Park was born in Tuskegee, Ala., on Feb. 4, 1913 and died Oct. 24, 2005.
Kennedy’s exhibition consists of multiple quotes by Parks, including, “All I was doing was trying to get home from work,” “The only tired I was, was tired of giving in,” and “Our mistreatment was just not right and I was tired of it,” among many others.
Kennedy is a printer, book artist and papermaker known for “printing posters with social and political quotes and messages related to social justice issues, especially the legacy of the American civil rights movement,” according to the exhibition biography.
An email sent to students by the Intercultural Development Office stated that the theme for this year’s Black Heritage Month is “Ubuntu,” which is “a complex word from the Nguni language with several definitions.”
According to the email, the various definitions all come to a main idea of an existing connection between people. “Put simple, [it means] ‘I am because we are.’”
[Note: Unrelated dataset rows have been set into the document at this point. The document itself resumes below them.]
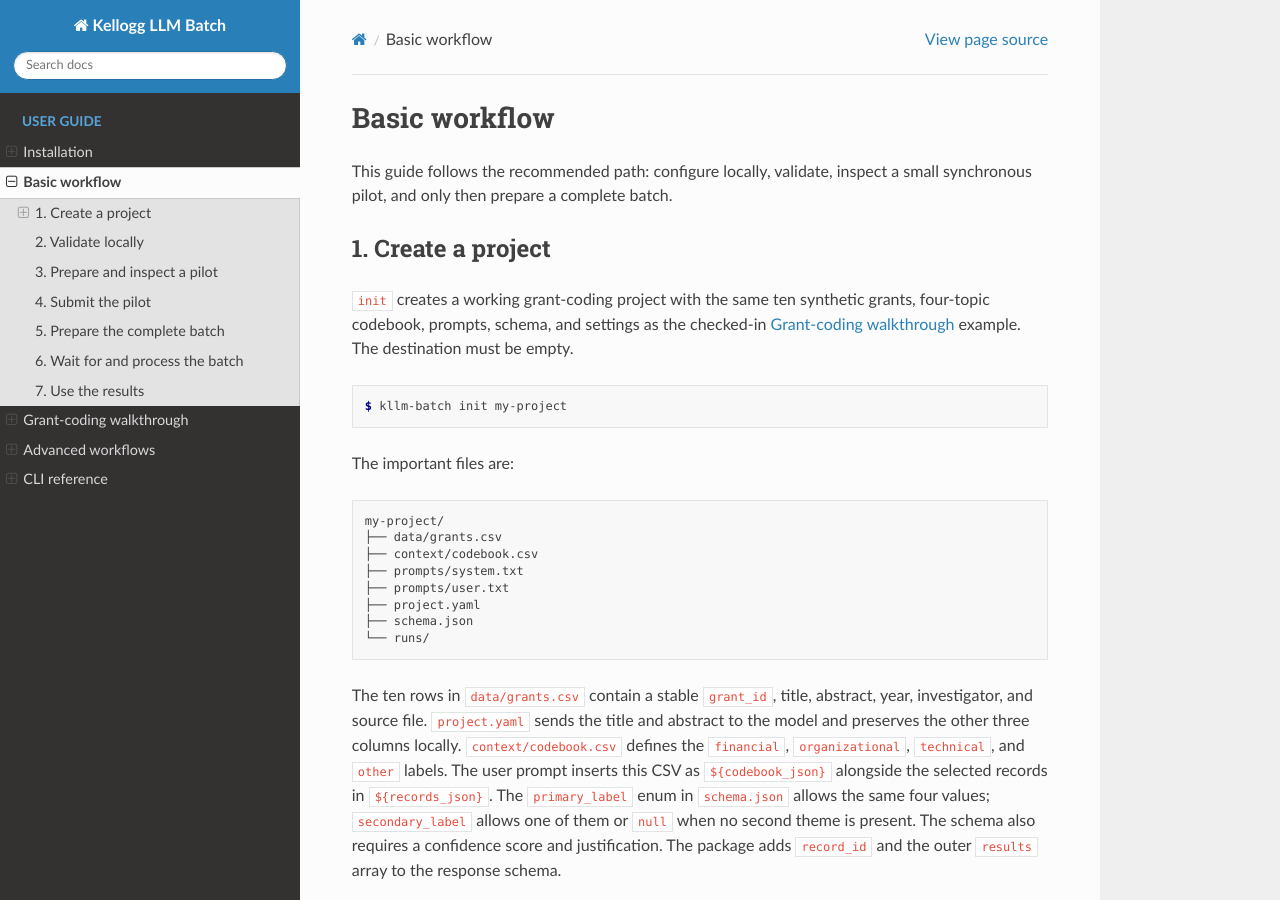
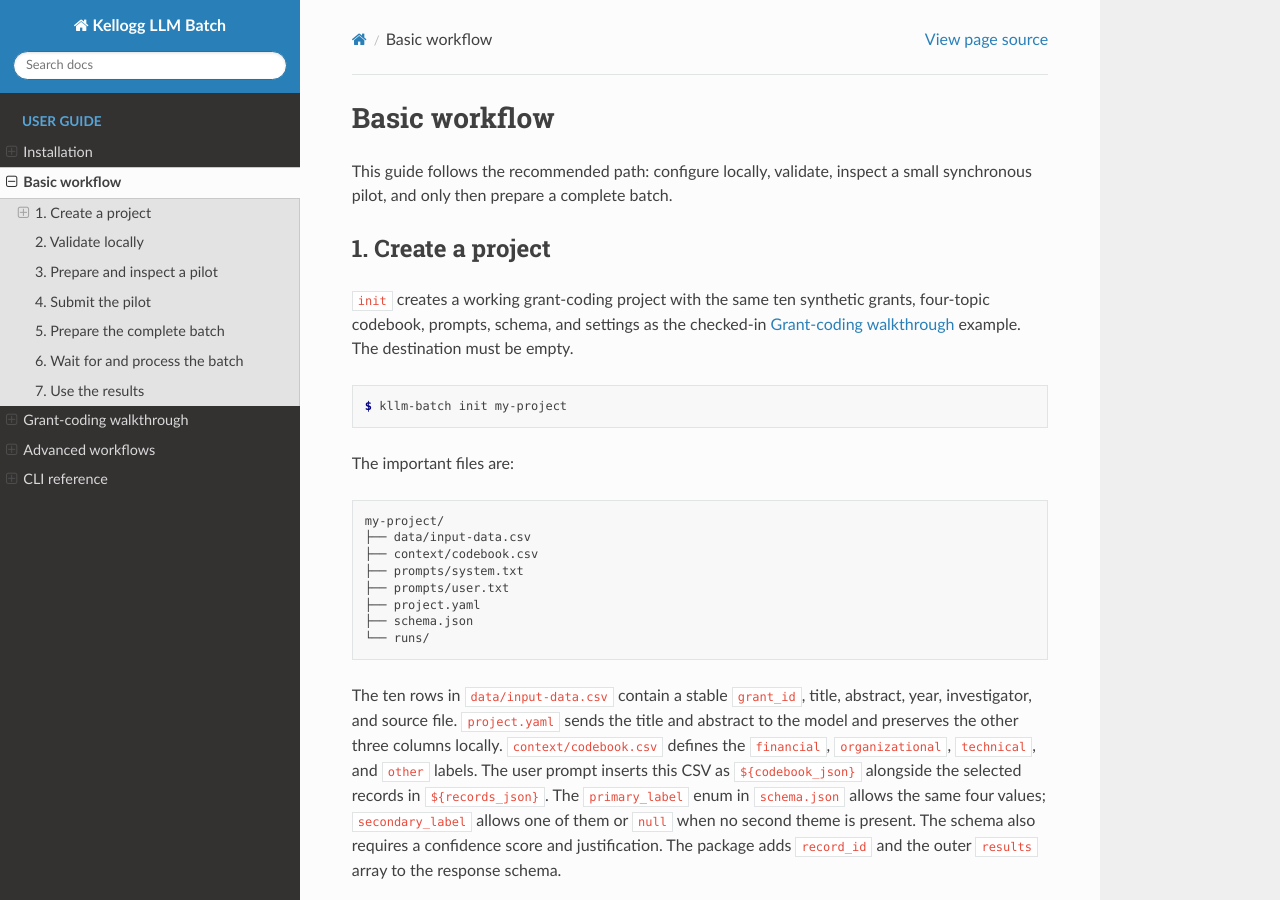
Before and after one commit to rs-kellogg/llm-batch_pipeline, a Sphinx documentation site: the page built from docs/basic.rst, in a window 1280 px wide and 900 px high. Built offline with Sphinx 7.4.7 and the Read the Docs theme 3.1.0, drawn with Linux system fonts in a browser that asks for light colours.

Commit message:
update input file name

```diff
--- a/docs/advanced.rst
+++ b/docs/advanced.rst
@@ -154,7 +154,7 @@ placed in prompts. For example:
 .. code-block:: yaml
 
    input:
-     path: data/grants.csv
+     path: data/input-data.csv
      id_column: grant_id
      fields_sent:
        project_title: project_title
--- a/docs/basic.rst
+++ b/docs/basic.rst
@@ -22,7 +22,7 @@ The important files are:
 .. code-block:: text
 
    my-project/
-   ├── data/grants.csv
+   ├── data/input-data.csv
    ├── context/codebook.csv
    ├── prompts/system.txt
    ├── prompts/user.txt
@@ -30,7 +30,7 @@ The important files are:
    ├── schema.json
    └── runs/
 
-The ten rows in ``data/grants.csv`` contain a stable ``grant_id``, title,
+The ten rows in ``data/input-data.csv`` contain a stable ``grant_id``, title,
 abstract, year, investigator, and source file. ``project.yaml`` sends the
 title and abstract to the model and preserves the other three columns locally.
 ``context/codebook.csv`` defines the ``financial``,
--- a/docs/grant_coding.rst
+++ b/docs/grant_coding.rst
@@ -27,11 +27,11 @@ The project combines five pieces:
 
 .. code-block:: text
 
-   data/grants.csv ──┐
+   data/input-data.csv ──┐
                      ├── prompts ──> provider request ──> validated results
    context/codebook.csv ────────────┘                └── schema.json
 
-* ``data/grants.csv`` contains ten grants identified by ``grant_id``.
+* ``data/input-data.csv`` contains ten grants identified by ``grant_id``.
 * ``project.yaml`` sends each grant's title and abstract to the model while
   preserving year, investigator, and source-file metadata locally.
 * ``context/codebook.csv`` defines the ``financial``, ``organizational``,
```
Also changed, not shown: docs/GUI_PROJECT_BUILDER_PLAN.md (+1 -1 lines), examples/grant_coding/README.md, 9 other files.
The college is hosting other events in honor of Black Heritage Month including a talk by co-founder and former chairman of Black Panther Party Bobby Seale on Feb. 12, a panel discussion titled “Black When Shakespeare Was Black: A Panel Discussion on Teaching Race” on Feb. 19, and a talk called “The Brothers of Lafayette BHM Lecture: Cross-Generational Experiences of Black Male College Students,” which will be given by Dean of Students Chris Hunt and Charles Evans ‘19.